Yes, some noseeums do bite humans. Male noseeums don’t need blood to survive, but female noseeums need blood to complete the maturation of their fertilized eggs. Depending on the specific kind of biting midge, you may need to worry about bites during the day or in the evening. It’s most common to get bitten around streams, marshes, and ponds, but noseeums can get into houses or other areas where the wind carries them.

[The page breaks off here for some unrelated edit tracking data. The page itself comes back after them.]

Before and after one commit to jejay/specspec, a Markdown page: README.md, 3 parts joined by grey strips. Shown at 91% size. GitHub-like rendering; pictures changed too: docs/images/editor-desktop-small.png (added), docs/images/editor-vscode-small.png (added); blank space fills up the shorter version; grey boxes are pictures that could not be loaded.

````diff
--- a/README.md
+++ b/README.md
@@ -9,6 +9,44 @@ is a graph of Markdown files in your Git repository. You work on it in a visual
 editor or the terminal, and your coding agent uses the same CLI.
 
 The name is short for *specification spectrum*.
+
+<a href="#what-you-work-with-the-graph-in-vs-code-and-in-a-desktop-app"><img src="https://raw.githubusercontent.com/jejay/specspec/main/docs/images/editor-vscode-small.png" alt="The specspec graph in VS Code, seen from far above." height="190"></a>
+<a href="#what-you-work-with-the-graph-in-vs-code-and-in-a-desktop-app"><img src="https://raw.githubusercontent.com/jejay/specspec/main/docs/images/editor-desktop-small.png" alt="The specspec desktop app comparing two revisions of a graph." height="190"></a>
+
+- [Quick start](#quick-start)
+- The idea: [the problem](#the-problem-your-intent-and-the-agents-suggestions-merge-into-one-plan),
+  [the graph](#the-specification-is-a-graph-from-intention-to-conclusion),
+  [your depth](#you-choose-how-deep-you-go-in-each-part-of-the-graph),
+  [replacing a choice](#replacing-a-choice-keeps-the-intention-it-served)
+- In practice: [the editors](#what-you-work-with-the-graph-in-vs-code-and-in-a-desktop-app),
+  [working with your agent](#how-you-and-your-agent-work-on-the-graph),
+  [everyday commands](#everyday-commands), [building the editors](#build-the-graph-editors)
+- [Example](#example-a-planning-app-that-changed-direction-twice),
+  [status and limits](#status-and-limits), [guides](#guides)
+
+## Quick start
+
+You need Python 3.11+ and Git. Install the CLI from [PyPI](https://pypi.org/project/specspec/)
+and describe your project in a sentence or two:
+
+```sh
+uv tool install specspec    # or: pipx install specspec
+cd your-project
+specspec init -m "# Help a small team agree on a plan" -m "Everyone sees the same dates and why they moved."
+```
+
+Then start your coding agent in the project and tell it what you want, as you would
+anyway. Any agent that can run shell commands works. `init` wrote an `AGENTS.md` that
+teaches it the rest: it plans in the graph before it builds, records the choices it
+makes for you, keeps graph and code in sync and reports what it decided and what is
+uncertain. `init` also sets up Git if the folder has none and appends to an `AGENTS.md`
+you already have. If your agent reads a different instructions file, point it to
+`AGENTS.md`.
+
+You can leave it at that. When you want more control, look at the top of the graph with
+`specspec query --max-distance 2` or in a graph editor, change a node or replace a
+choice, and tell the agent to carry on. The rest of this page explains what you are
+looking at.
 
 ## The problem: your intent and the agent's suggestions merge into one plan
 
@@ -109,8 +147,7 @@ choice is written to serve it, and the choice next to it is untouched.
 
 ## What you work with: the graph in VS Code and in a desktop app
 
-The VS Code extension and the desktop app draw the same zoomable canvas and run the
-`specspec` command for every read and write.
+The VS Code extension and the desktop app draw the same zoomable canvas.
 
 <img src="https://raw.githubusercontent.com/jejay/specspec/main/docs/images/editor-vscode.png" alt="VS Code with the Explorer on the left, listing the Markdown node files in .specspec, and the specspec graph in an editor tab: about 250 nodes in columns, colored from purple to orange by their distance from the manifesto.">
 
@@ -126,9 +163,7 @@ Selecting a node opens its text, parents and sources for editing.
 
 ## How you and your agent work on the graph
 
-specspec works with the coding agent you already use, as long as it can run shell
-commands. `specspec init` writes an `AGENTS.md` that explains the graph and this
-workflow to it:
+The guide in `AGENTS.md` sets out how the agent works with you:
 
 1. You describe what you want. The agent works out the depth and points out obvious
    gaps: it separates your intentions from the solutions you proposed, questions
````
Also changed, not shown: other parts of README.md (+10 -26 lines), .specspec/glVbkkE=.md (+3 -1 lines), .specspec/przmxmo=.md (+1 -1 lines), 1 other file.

If you get bitten, try your best not to scratch the bite. Doing so could make it stick around for up to twice as long or lead to infection. To prevent bites in the future, try to avoid sitting anywhere bites are likely to occur outside or in known problem areas. You can also use a topical insect repellent designed for skin or clothing. Always follow label instructions when using pest repellents on people, clothing, and pets.


If noseeums are in or around your home, try these DIY options to get rid of them:

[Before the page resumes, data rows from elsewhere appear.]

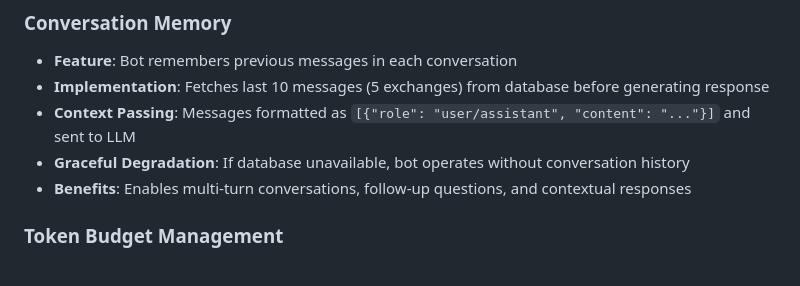
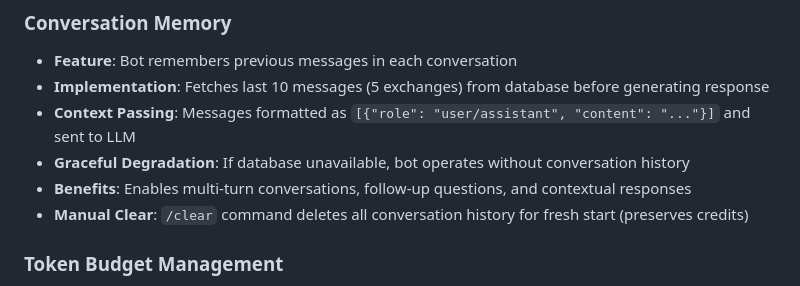
Before and after one commit to d3soxyephedrine/Tgbotcogvideo, a Markdown page: replit.md, the part around the change. GitHub-like rendering.

Commit message:
Add command to clear conversation history for a fresh start
Introduce the `/clear` command to the replit.md documentation, allowing users to reset conversation history and preserve LLM credits.

Replit-Commit-Author: Agent
Replit-Commit-Session-Id: 50415e2e-9e0d-45e5-81cc-fa54a9515b79
Replit-Commit-Checkpoint-Type: full_checkpoint
Replit-Commit-Screenshot-Url: https://storage.googleapis.com/screenshot-production-us-central1/7f2bdea7-576b-4077-af48-0663d141d5ee/50415e2e-9e0d-45e5-81cc-fa54a9515b79/NhkkEhe

```diff
--- a/replit.md
+++ b/replit.md
@@ -86,6 +86,7 @@ Preferred communication style: Simple, everyday language.
 - **Context Passing**: Messages formatted as `[{"role": "user/assistant", "content": "..."}]` and sent to LLM
 - **Graceful Degradation**: If database unavailable, bot operates without conversation history
 - **Benefits**: Enables multi-turn conversations, follow-up questions, and contextual responses
+- **Manual Clear**: `/clear` command deletes all conversation history for fresh start (preserves credits)
 
 ### Token Budget Management
 - **Purpose**: Ensures system prompt (jailbreak instructions) is ALWAYS delivered intact to the LLM
```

  • Use fans. Since some noseeums are weak fliers, the gentle breeze of a fan can be enough to deter them from coming near.
  • Turn down the heat. Consider cooling down your home since noseeums are attracted to heat. They may leave a cooler indoor area for the warmer climate outside. 
  • Eliminate humidity. Another option is to dehumidify your home. If your home is very dry, the tiny insects may decide to go back to more humid areas. 
  • Choose the right lighting. Noseeums—like many flying pests—are drawn to light, so consider using lights that are less likely to attract insects. Swap traditional outdoor incandescent or fluorescent bulbs for LED ones. LED bulbs emit less heat, making them less appealing to insects. Also, use warmer-toned lights (such as yellow bulbs) instead of insect-attracting cool white lights. And remember: turning off your outdoor lights completely is an easy, cost-effective way to stop pesky bugs from congregating.
  • Try vinegar and soap. A simple half-and-half mix of vinegar and dish soap can become a noseeum trap. The smell of the vinegar will attract the insects, and the dish soap is sticky enough that they won’t be able to get away after landing in it. 
  • Choose the right plants. Certain plants, like lemon thyme, mint, and lemongrass, repel noseeums. 
  • Eliminate wet or damp areas. Noseeums breed in marshes and lakes, so as with mosquitoes, you’ll want to eliminate as much standing or stagnant water as you can to deter noseeums from staying on your property.


It can be difficult to get rid of insects that you can barely see. We know how frustrating it can be to wake up with bites and feel like you’re not protected in your own home. At Joshua’s Pest Control, our experts are here to help you get rid of pests and live more comfortably indoors and out. Give us a call today for a free quote.


Author Bio

Courtney Enzor has worked in the pest control industry for about a decade. From helping you build a fly trap to giving you the best tips for identifying various bugs, she loves answering all your pest-related questions and sharing her pest-related expertise through writing. At the end of the day, she hopes her content will help people avoid mishaps and keep families happy and healthy!